Screenshot and code edit data
= = = = =

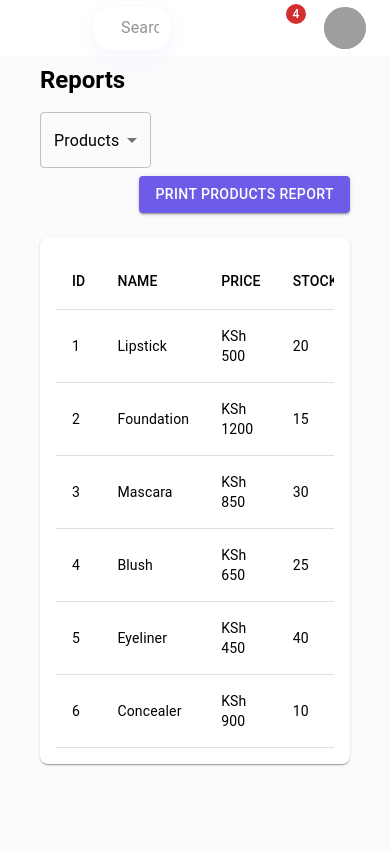
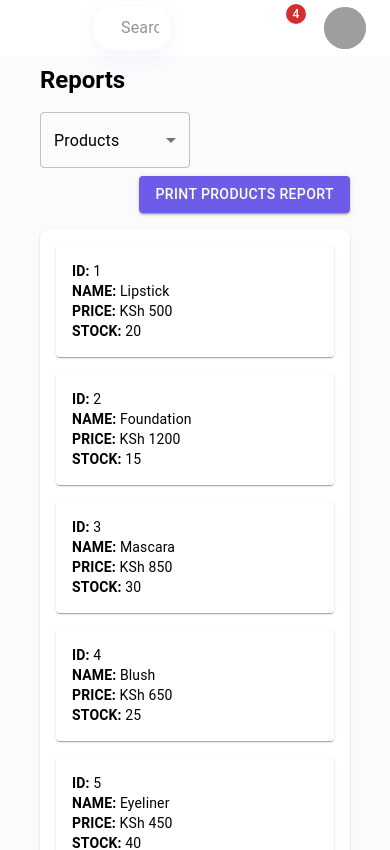
Before and after one commit to StassyB/sals_management, a React (Create React App) app: page /reports in a window 390 px wide. Shown: the top 850 px of the page. Built offline with nearby package versions, Linux system fonts and the light colour scheme; grey boxes are pictures that could not be loaded; some icons are missing.

Commit message:
Update Index.js

```diff
--- a/src/pages/Reports/Index.js
+++ b/src/pages/Reports/Index.js
@@ -1,7 +1,25 @@
 import React, { useState } from "react";
-import { Box, Paper, Typography, Button, Select, MenuItem, Table, TableBody, TableCell, TableContainer, TableHead, TableRow } from "@mui/material";
+import {
+  Box,
+  Paper,
+  Typography,
+  Button,
+  Select,
+  MenuItem,
+  Table,
+  TableBody,
+  TableCell,
+  TableContainer,
+  TableHead,
+  TableRow,
+  useMediaQuery
+} from "@mui/material";
+import { useTheme } from "@mui/material/styles";
 
 export default function Reports() {
+  const theme = useTheme();
+  const isMobile = useMediaQuery(theme.breakpoints.down("sm"));
+
   const [reportType, setReportType] = useState("Products");
 
   const salesData = [
@@ -71,18 +89,27 @@ export default function Reports() {
         Reports
       </Typography>
 
-      <Select value={reportType} onChange={(e) => setReportType(e.target.value)} sx={{ mb: 1, mr: 2 }}>
+      <Box sx={{ display: "flex", alignItems: "center", mb: 2, flexWrap: "wrap" }}>
+        <Select
+          value={reportType}
+          onChange={(e) => setReportType(e.target.value)}
+          sx={{ mb: 1, mr: 2, minWidth: 150 }}
+        >
           <MenuItem value="Sales">Sales</MenuItem>
           <MenuItem value="Customers">Customers</MenuItem>
           <MenuItem value="Products">Products</MenuItem>
         </Select>
-<Box sx={{ textAlign: "right" }}>
+
+        <Box sx={{ ml: "auto" }}>
           <Button variant="contained" onClick={handlePrint}>
             Print {reportType} Report
           </Button>
         </Box>
-      <Paper sx={{ p: 2, borderRadius: 2, mt: 3 }}>
+      </Box>
+
+      <Paper sx={{ p: 2, borderRadius: 2 }}>
         <div id="report-section">
+          {!isMobile && (
             <TableContainer>
               <Table>
                 <TableHead>
@@ -103,6 +130,18 @@ export default function Reports() {
                 </TableBody>
               </Table>
             </TableContainer>
+          )}
+
+          {/* Mobile View: Stacked Cards */}
+          {isMobile && getData().map((row) => (
+            <Paper key={row.id} sx={{ p: 2, mb: 2, boxShadow: 1 }}>
+              {Object.entries(row).map(([key, value]) => (
+                <Typography key={key} variant="body2">
+                  <strong>{key.toUpperCase()}:</strong> {value}
+                </Typography>
+              ))}
+            </Paper>
+          ))}
         </div>
       </Paper>
     </Box>
```
Lines whose indentation alone changed are shown as unchanged.
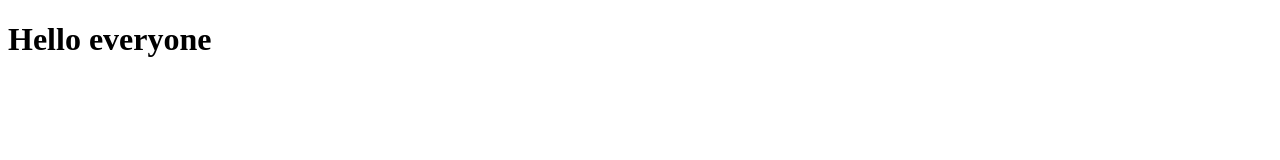
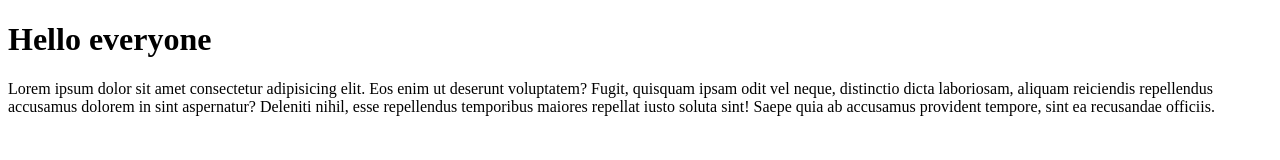
Before and after one commit to davronkhamdamov/amaliyot, a plain HTML site: page index.html in a window 1280 px wide. Drawn offline with Linux system fonts and the light colour scheme.

Commit message:
hello Bro

```diff
--- a/index.html
+++ b/index.html
@@ -11,6 +11,10 @@
 
 <body>
     <h1>Hello everyone</h1>
+    <p>Lorem ipsum dolor sit amet consectetur adipisicing elit. Eos enim ut deserunt voluptatem? Fugit, quisquam ipsam
+        odit vel neque, distinctio dicta laboriosam, aliquam reiciendis repellendus accusamus dolorem in sint
+        aspernatur? Deleniti nihil, esse repellendus temporibus maiores repellat iusto soluta sint! Saepe quia ab
+        accusamus provident tempore, sint ea recusandae officiis.</p>
 </body>
 
 </html>
```
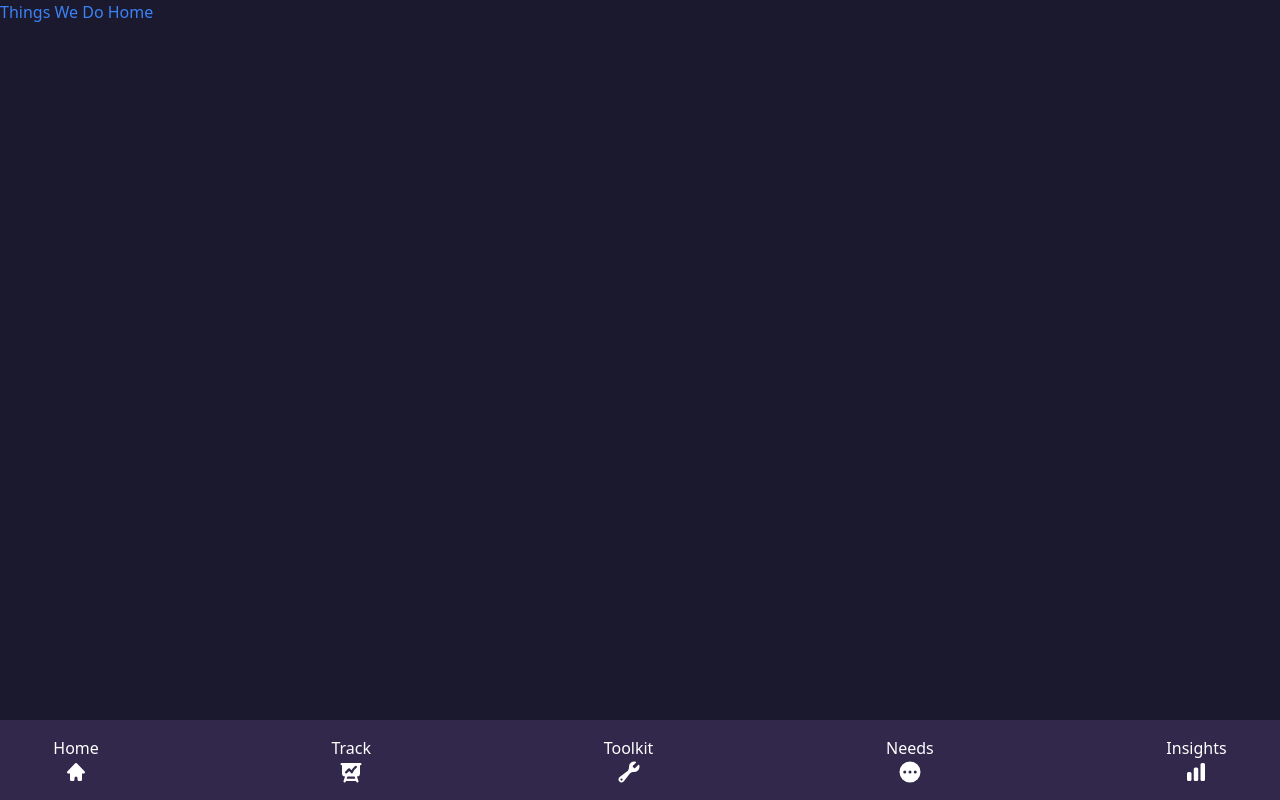
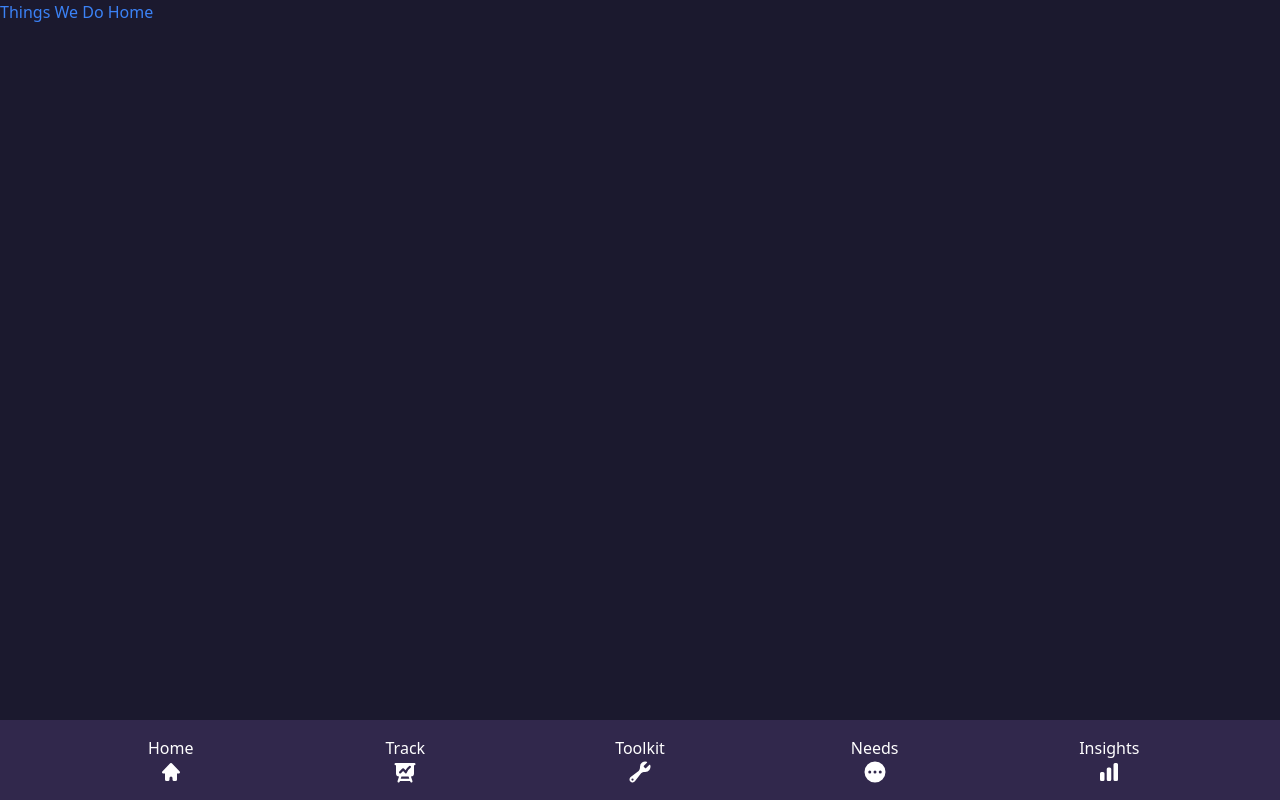
Before and after one commit to fac30/things-we-do, a Next.js app: page / in a window 1280 px wide. Built offline with nearby package versions, Linux system fonts and the light colour scheme.

Commit message:
style: centre toolkit button

```diff
--- a/src/ui/layout/Navbar/NavbarButtons.tsx
+++ b/src/ui/layout/Navbar/NavbarButtons.tsx
@@ -16,15 +16,18 @@ const buttons = [
 
 export default function NavbarButtons() {
   return (
-    <>
-      <div className="flex justify-between items-center h-full w-11/12 m-auto">
-        {buttons.map((button, index) => (
-          <div key={index} className="flex flex-col items-center">
-            <p className="text-white">{button.title}</p>
-            <button.icon className="h-6 w-6" color="white" />
-          </div>
-        ))}
-      </div>
-    </>
+    <div className="grid grid-cols-5 items-center h-full w-11/12 m-auto">
+      {buttons.map((button, index) => (
+        <div
+          key={index}
+          className={`flex flex-col items-center ${
+            index === 2 ? "col-span-1" : "" // Center the middle button
+          }`}
+        >
+          <p className="text-white">{button.title}</p>
+          <button.icon className="h-6 w-6 text-white" />
+        </div>
+      ))}
+    </div>
   );
 }
```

= = = = =

How to complete this task:
Keeping the pictures out, output the records from above exactly and completely.

Result of this task:
Before and after one commit to StassyB/sals_management, a React (Create React App) app: page /reports in a window 390 px wide. Shown: the top 850 px of the page. Built offline with nearby package versions, Linux system fonts and the light colour scheme; grey boxes are pictures that could not be loaded; some icons are missing.

Commit message:
Update Index.js

```diff
--- a/src/pages/Reports/Index.js
+++ b/src/pages/Reports/Index.js
@@ -1,7 +1,25 @@
 import React, { useState } from "react";
-import { Box, Paper, Typography, Button, Select, MenuItem, Table, TableBody, TableCell, TableContainer, TableHead, TableRow } from "@mui/material";
+import {
+  Box,
+  Paper,
+  Typography,
+  Button,
+  Select,
+  MenuItem,
+  Table,
+  TableBody,
+  TableCell,
+  TableContainer,
+  TableHead,
+  TableRow,
+  useMediaQuery
+} from "@mui/material";
+import { useTheme } from "@mui/material/styles";
 
 export default function Reports() {
+  const theme = useTheme();
+  const isMobile = useMediaQuery(theme.breakpoints.down("sm"));
+
   const [reportType, setReportType] = useState("Products");
 
   const salesData = [
@@ -71,18 +89,27 @@ export default function Reports() {
         Reports
       </Typography>
 
-      <Select value={reportType} onChange={(e) => setReportType(e.target.value)} sx={{ mb: 1, mr: 2 }}>
+      <Box sx={{ display: "flex", alignItems: "center", mb: 2, flexWrap: "wrap" }}>
+        <Select
+          value={reportType}
+          onChange={(e) => setReportType(e.target.value)}
+          sx={{ mb: 1, mr: 2, minWidth: 150 }}
+        >
           <MenuItem value="Sales">Sales</MenuItem>
           <MenuItem value="Customers">Customers</MenuItem>
           <MenuItem value="Products">Products</MenuItem>
         </Select>
-<Box sx={{ textAlign: "right" }}>
+
+        <Box sx={{ ml: "auto" }}>
           <Button variant="contained" onClick={handlePrint}>
             Print {reportType} Report
           </Button>
         </Box>
-      <Paper sx={{ p: 2, borderRadius: 2, mt: 3 }}>
+      </Box>
+
+      <Paper sx={{ p: 2, borderRadius: 2 }}>
         <div id="report-section">
+          {!isMobile && (
             <TableContainer>
               <Table>
                 <TableHead>
@@ -103,6 +130,18 @@ export default function Reports() {
                 </TableBody>
               </Table>
             </TableContainer>
+          )}
+
+          {/* Mobile View: Stacked Cards */}
+          {isMobile && getData().map((row) => (
+            <Paper key={row.id} sx={{ p: 2, mb: 2, boxShadow: 1 }}>
+              {Object.entries(row).map(([key, value]) => (
+                <Typography key={key} variant="body2">
+                  <strong>{key.toUpperCase()}:</strong> {value}
+                </Typography>
+              ))}
+            </Paper>
+          ))}
         </div>
       </Paper>
     </Box>
```
Lines whose indentation alone changed are shown as unchanged.
Before and after one commit to davronkhamdamov/amaliyot, a plain HTML site: page index.html in a window 1280 px wide. Drawn offline with Linux system fonts and the light colour scheme.

Commit message:
hello Bro

```diff
--- a/index.html
+++ b/index.html
@@ -11,6 +11,10 @@
 
 <body>
     <h1>Hello everyone</h1>
+    <p>Lorem ipsum dolor sit amet consectetur adipisicing elit. Eos enim ut deserunt voluptatem? Fugit, quisquam ipsam
+        odit vel neque, distinctio dicta laboriosam, aliquam reiciendis repellendus accusamus dolorem in sint
+        aspernatur? Deleniti nihil, esse repellendus temporibus maiores repellat iusto soluta sint! Saepe quia ab
+        accusamus provident tempore, sint ea recusandae officiis.</p>
 </body>
 
 </html>
```
Before and after one commit to fac30/things-we-do, a Next.js app: page / in a window 1280 px wide. Built offline with nearby package versions, Linux system fonts and the light colour scheme.

Commit message:
style: centre toolkit button

```diff
--- a/src/ui/layout/Navbar/NavbarButtons.tsx
+++ b/src/ui/layout/Navbar/NavbarButtons.tsx
@@ -16,15 +16,18 @@ const buttons = [
 
 export default function NavbarButtons() {
   return (
-    <>
-      <div className="flex justify-between items-center h-full w-11/12 m-auto">
-        {buttons.map((button, index) => (
-          <div key={index} className="flex flex-col items-center">
-            <p className="text-white">{button.title}</p>
-            <button.icon className="h-6 w-6" color="white" />
-          </div>
-        ))}
-      </div>
-    </>
+    <div className="grid grid-cols-5 items-center h-full w-11/12 m-auto">
+      {buttons.map((button, index) => (
+        <div
+          key={index}
+          className={`flex flex-col items-center ${
+            index === 2 ? "col-span-1" : "" // Center the middle button
+          }`}
+        >
+          <p className="text-white">{button.title}</p>
+          <button.icon className="h-6 w-6 text-white" />
+        </div>
+      ))}
+    </div>
   );
 }
```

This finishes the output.